┌──

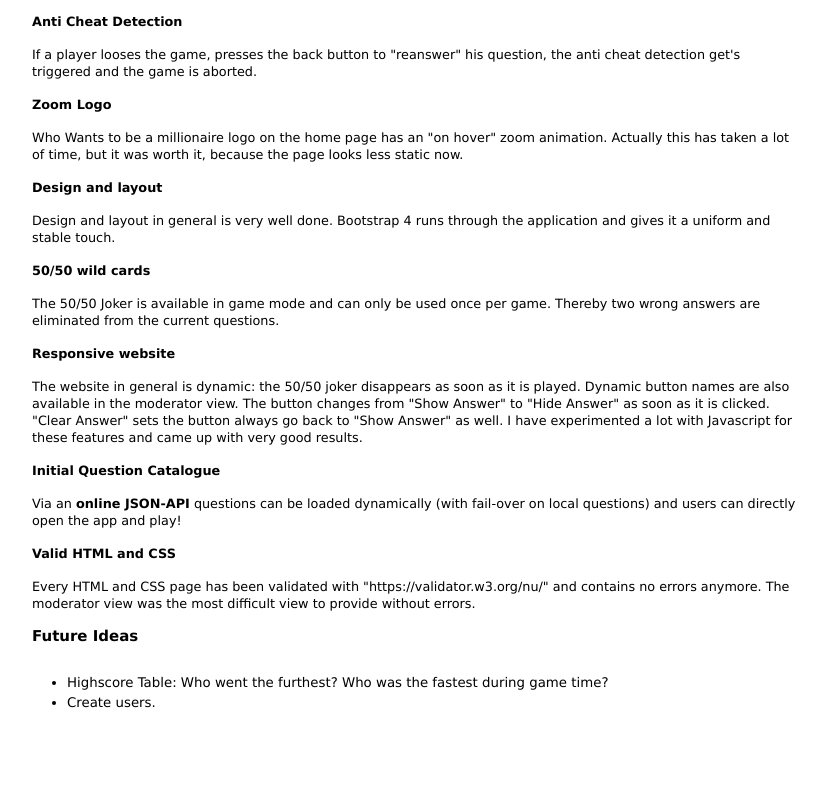
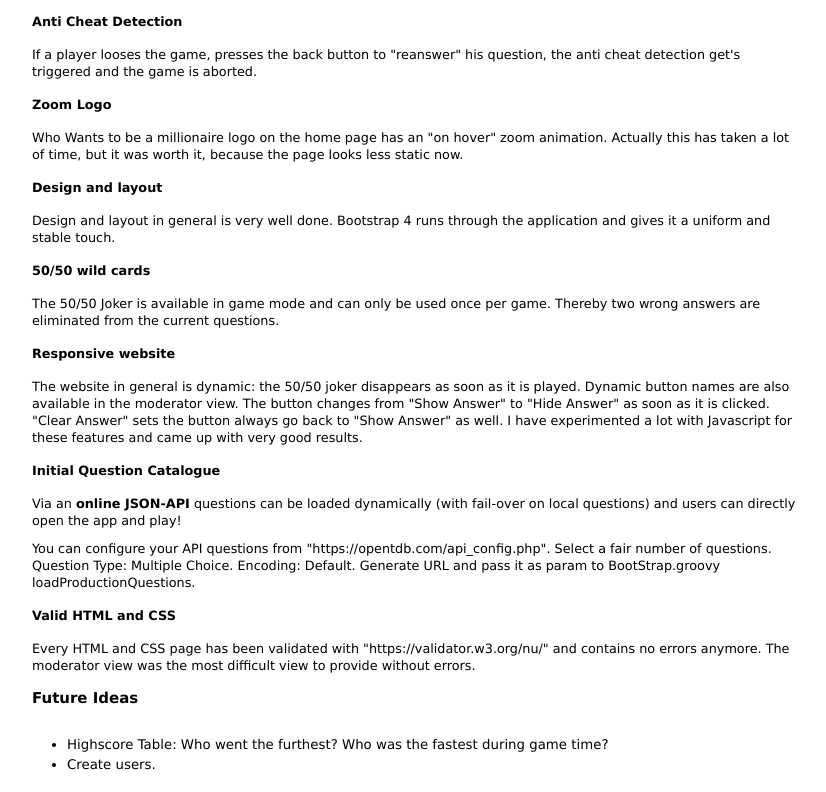
Before and after one commit to cintoros/who-wants-to-be-a-millionaire, a plain HTML site: page index.html in a window 1280 px wide. Shown: the part 1255-2047 px from the top of the page, without its empty margins (244-1070 px from the left). Before the commit the page ends 1985 px from the top, so only its background shows below. Drawn offline with Linux system fonts and the light colour scheme.

Commit message:
Update documentation

```diff
--- a/index.html
+++ b/index.html
@@ -291,8 +291,14 @@
 
             <h4>Initial Question Catalogue</h4>
             <p>
-                Via an <b>online JSON-API</b> questions can be loaded dynamically (with fail-over on local questions) and users can directly open the app
+                Via an <b>online JSON-API</b> questions can be loaded dynamically (with fail-over on local questions)
+                and users can directly open the app
                 and play!
+            </p>
+            <p>
+                You can configure your API questions from "https://opentdb.com/api_config.php". Select a fair number of
+                questions. Question Type: Multiple Choice. Encoding: Default.
+                Generate URL and pass it as param to BootStrap.groovy loadProductionQuestions.
             </p>
 
             <h4>Valid HTML and CSS</h4>
```
Also changed, not shown: 1 other file.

└──

= About this exercise =
Produce the full material again verbatim, with the pictures dropped.

= Answer section =
Before and after one commit to cintoros/who-wants-to-be-a-millionaire, a plain HTML site: page index.html in a window 1280 px wide. Shown: the part 1255-2047 px from the top of the page, without its empty margins (244-1070 px from the left). Before the commit the page ends 1985 px from the top, so only its background shows below. Drawn offline with Linux system fonts and the light colour scheme.

Commit message:
Update documentation

```diff
--- a/index.html
+++ b/index.html
@@ -291,8 +291,14 @@
 
             <h4>Initial Question Catalogue</h4>
             <p>
-                Via an <b>online JSON-API</b> questions can be loaded dynamically (with fail-over on local questions) and users can directly open the app
+                Via an <b>online JSON-API</b> questions can be loaded dynamically (with fail-over on local questions)
+                and users can directly open the app
                 and play!
+            </p>
+            <p>
+                You can configure your API questions from "https://opentdb.com/api_config.php". Select a fair number of
+                questions. Question Type: Multiple Choice. Encoding: Default.
+                Generate URL and pass it as param to BootStrap.groovy loadProductionQuestions.
             </p>
 
             <h4>Valid HTML and CSS</h4>
```
Also changed, not shown: 1 other file.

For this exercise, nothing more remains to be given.